On February 4th a devastating earthquake struck Guatemala. That quake, together with its aftershocks, has left over 22,000 dead, more than injured, and one million homeless.
The United States has a special responsibility to help meet the urgent needs in Guatemala. Immediate aid has already been extended by U.S. agencies, both public and private, including:
• Emergency shelters, medical supplies and food provided by the Agency for International Development.
• Transportation and medical facilities provided by the Department of Defense.
• Food distribution, medical services, and other disaster relief activities provided by numerous private voluntary agencies.

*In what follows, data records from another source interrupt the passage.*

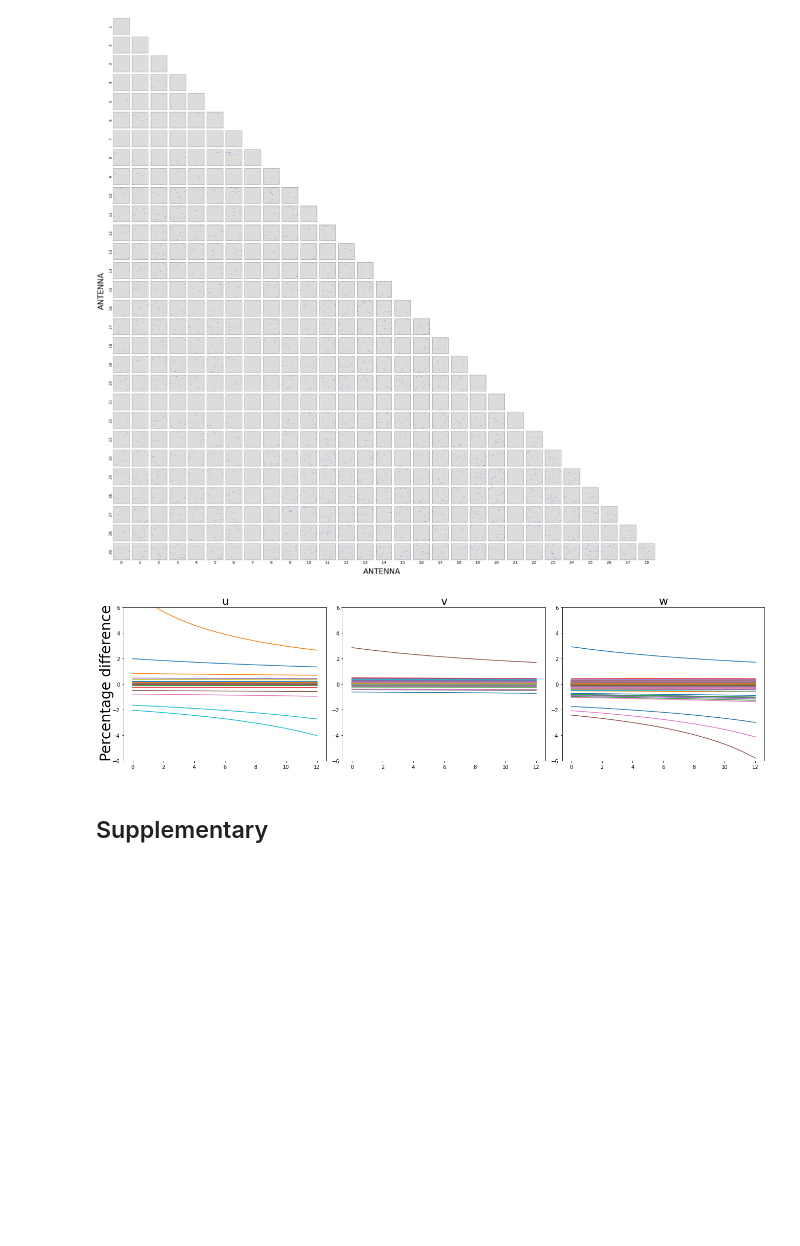
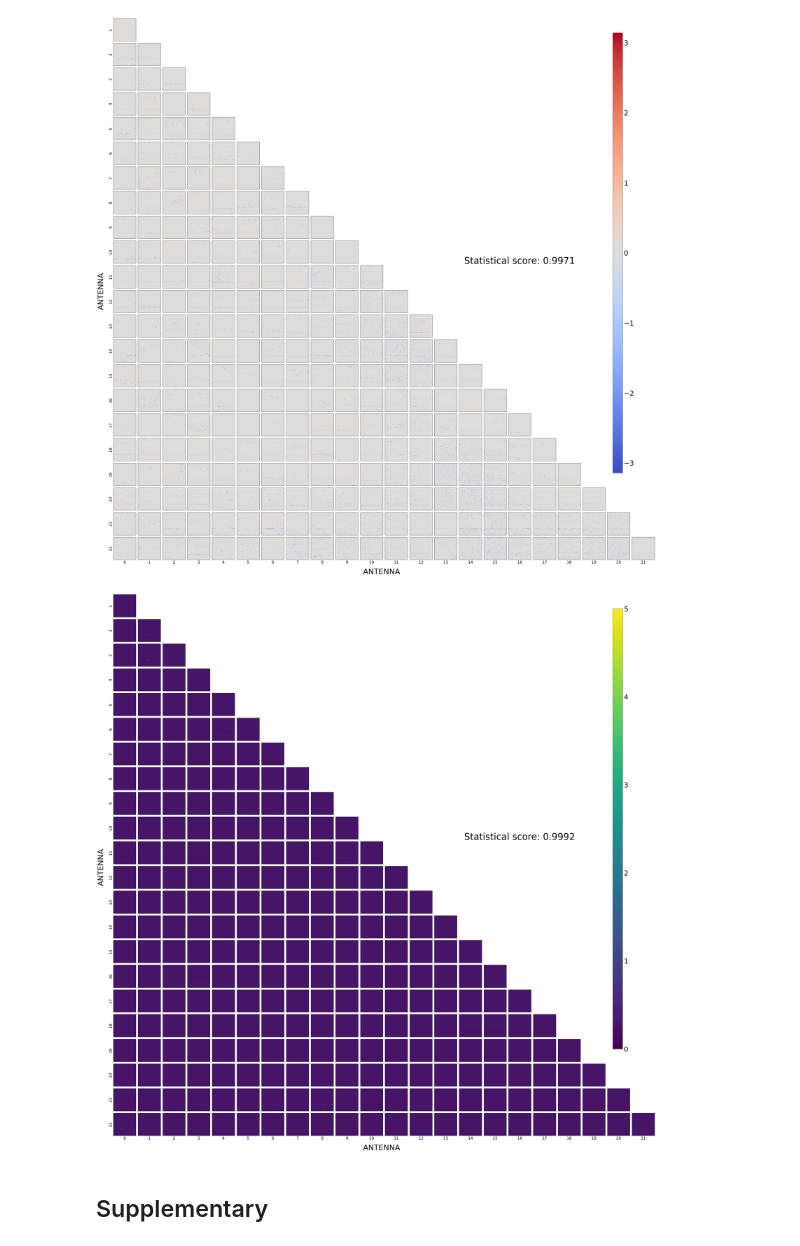
Before and after one commit to ywjlee/craco_sanitycheck, a Jupyter notebook: Craco_SanityCheck.ipynb, the cells around one changed output. Saved outputs shown, nothing was run; the diff lists cells and outputs as text; code cells hidden in the pictures; blank space fills up the shorter version.

```diff
--- a/Craco_SanityCheck.ipynb
+++ b/Craco_SanityCheck.ipynb
@@ -390,6 +390,7 @@ def find_ant_bl(bl, ant, zero_index=False):
 def overall_plot(nrows, ncols, cracodata, hwdata, nchan, parameter="Phase", v_min=0, v_max=5):
     fig, axs = plt.subplots(nrows, ncols, figsize=(40, 40))  # Adjust the figure size as needed
     assert (parameter == "Phase" or parameter == "Amplitude"), "Paramter should be 'Phase' or 'Amplitude'."
+    median_difference = []
     for i in range(nrows):
         for j in range(ncols):
             if i > j:
@@ -400,7 +401,8 @@ def overall_plot(nrows, ncols, cracodata, hwdata, nchan, parameter="Phase", v_mi
                 for k in range(nchan):
                     phase_diff.append(np.array(np.angle(cracodata[:,int(i*nrows+j-i*(i+1)/2),k])
                                                - np.angle(hwdata[:,overlap_hwbl[int(i*nrows+j-i*(i+1)/2)],k])))
-                axs[j,i].imshow(
+                median_difference.append(np.median(np.array(phase_diff)))
+                c = axs[j,i].imshow(
                     np.array(phase_diff), aspect="auto",
                     vmin=-np.pi, vmax=np.pi,
                     cmap="coolwarm"
@@ -410,7 +412,8 @@ def overall_plot(nrows, ncols, cracodata, hwdata, nchan, parameter="Phase", v_mi
                 for k in range(nchan):
                     amp_ratio.append(np.array(abs(cracodata[:,int(i*nrows+j-i*(i+1)/2),k])/
                                               abs(hwdata[:,overlap_hwbl[int(i*nrows+j-i*(i+1)/2)],k])))
-                axs[j,i].imshow(
+                median_difference.append(np.median(np.array(amp_ratio)))
+                c = axs[j,i].imshow(
                     np.array(amp_ratio), aspect="auto",
                     vmin=v_min, vmax=v_max,
                 )
@@ -420,9 +423,16 @@ def overall_plot(nrows, ncols, cracodata, hwdata, nchan, parameter="Phase", v_mi
                 axs[j,i].set_xlabel(i, fontsize=20)
             if i == 0:
                 axs[j,i].set_ylabel(j+1, fontsize=20)
+    statistical_score = 1-np.nanstd(median_difference)
     fig.text(0.5,-0.01,"ANTENNA", ha='center', va='center', fontsize=40)
     fig.text(-0.01,0.5,"ANTENNA", ha='center', va='center', rotation='vertical', fontsize=40)
+    cbar_ax = fig.add_axes([0.92, 0.17, 0.018, 0.8])
+    cbar = fig.colorbar(c, cax=cbar_ax)
+    cbar.ax.tick_params(labelsize=36)
+    fig.text(0.65,0.55,f'Statistical score: {statistical_score:.4f}',fontsize=48)
     fig.tight_layout()
+    figure_name = "/data/craco/craco/lee369/SB062513_" + parameter + ".png"
+    plt.savefig(figure_name)
     plt.show()
 
 def plot_one_baseline(antenna1, antenna2, cracodata, hwdata, nant, nchan):
@@ -441,12 +451,13 @@ def plot_one_baseline(antenna1, antenna2, cracodata, hwdata, nant, nchan):
     ax1 = fig.add_subplot(1, 2, 1)
     ax1.imshow(
         np.array(phase_diff), aspect="auto",
-        #vmin=-np.pi, vmax=np.pi,
+        vmin=-np.pi, vmax=np.pi,
         cmap="coolwarm"
     )
     ax2 = fig.add_subplot(1, 2, 2)
     ax2.imshow(
-        np.array(amp_ratio), aspect="auto"
+        np.array(amp_ratio), aspect="auto",
+        cmap="viridis"
     )
     ax1.set_title("Phase difference", fontsize=20)
     ax2.set_title("Amplitude Ratio", fontsize=20)
@@ -468,8 +479,8 @@ def uvw_plot(cracouvw, hwuvw, overlap_hwbl, limit=6, dimension=3):
     plt.show()
 # %%
 #The path to the ms file
-craco_tab_path = "./craco/54896/b00.uvw.ms/"
-hw_tab_path = "./hardware/54986/2023-11-27_051757_0.ms/"
+craco_tab_path = "/data/craco/craco/lee369/SB062513_b10.uvw.ms/"
+hw_tab_path = "/CRACO/DATA_00/craco/wan342/craco_develop/CRACO-251/data/SB062513/hw/2024-05-22_174304_10.ms/"
 
 cracodata, hwdata, cracouvw, hwuvw, central_freq, central_time, craco_bl, hw_bl, nant, nchan = load_measurement_sets(craco_tab_path, hw_tab_path)
 overlap_hwbl = find_hwbl_overlap(craco_bl, hw_bl)
@@ -519,15 +529,17 @@ Successful readonly open of default-locked concatenated tables ['./hardware/5498
 # %%
 #Plot the Phase difference between CRACO and hardware data
 overall_plot(nant, nant, cracodata, hwdata, nchan, "Phase")
 #Plot the Amplitude ratio between CRACO and hardware data
 overall_plot(nant, nant, cracodata, hwdata, nchan, "Amplitude")
+
 #Plot the percentage difference of uvw between CRACO and hardware data
-uvw_plot(cracouvw, hwuvw, overlap_hwbl)
+#uvw_plot(cracouvw, hwuvw, overlap_hwbl)
+
 #Plot the Phase difference and Amplitude ratio of a specific baseline by inputting ANTENNA1 and ANTENNA2
 #plot_one_baseline(10,12,cracodata,hwdata,nant,nchan)
 # %% [output]
-[figure, old version]
+[figure, new version]
-[figure, old version]
+[figure, new version]
 # %% [markdown]
 ## Supplementary
 # %%
```
Also changed, not shown: parts of 1 cell of this notebook, 1 other file.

Last week I dispatched my Special Coordinator for International Disaster Assistance--AID Administrator Daniel Parker--to Guatemala for a firsthand review of the situation.1 He has now reported to me and to Congressional Committees on the extent of damage and need. Both the Senate and the House of Representatives have passed resolutions expressing sympathy for the people of Guatemala in their hour of distress and urging development of a comprehensive U.S. response. The Secretary of State will visit the Republic of Guatemala on February 24 to express further our support for the people of Guatemala.
1 See Item 103.
I am now proposing urgent and specific action to turn these expressions of sympathy into tangible assistance. The proposed $25 million "Guatemala Disaster Relief Act of 1976" which I am sending herewith represents an immediate humanitarian response of the United States to the victims of this tragedy who have been injured or have lost their relatives, their homes and possessions, and in many cases their very means of existence.
This legislation, and the ensuing appropriation, will enable us to respond to the human tragedy in Guatemala. Our response will reflect America's concern for the people of Guatemala.
GERALD R. FORD
The White House,
February 19, 1976.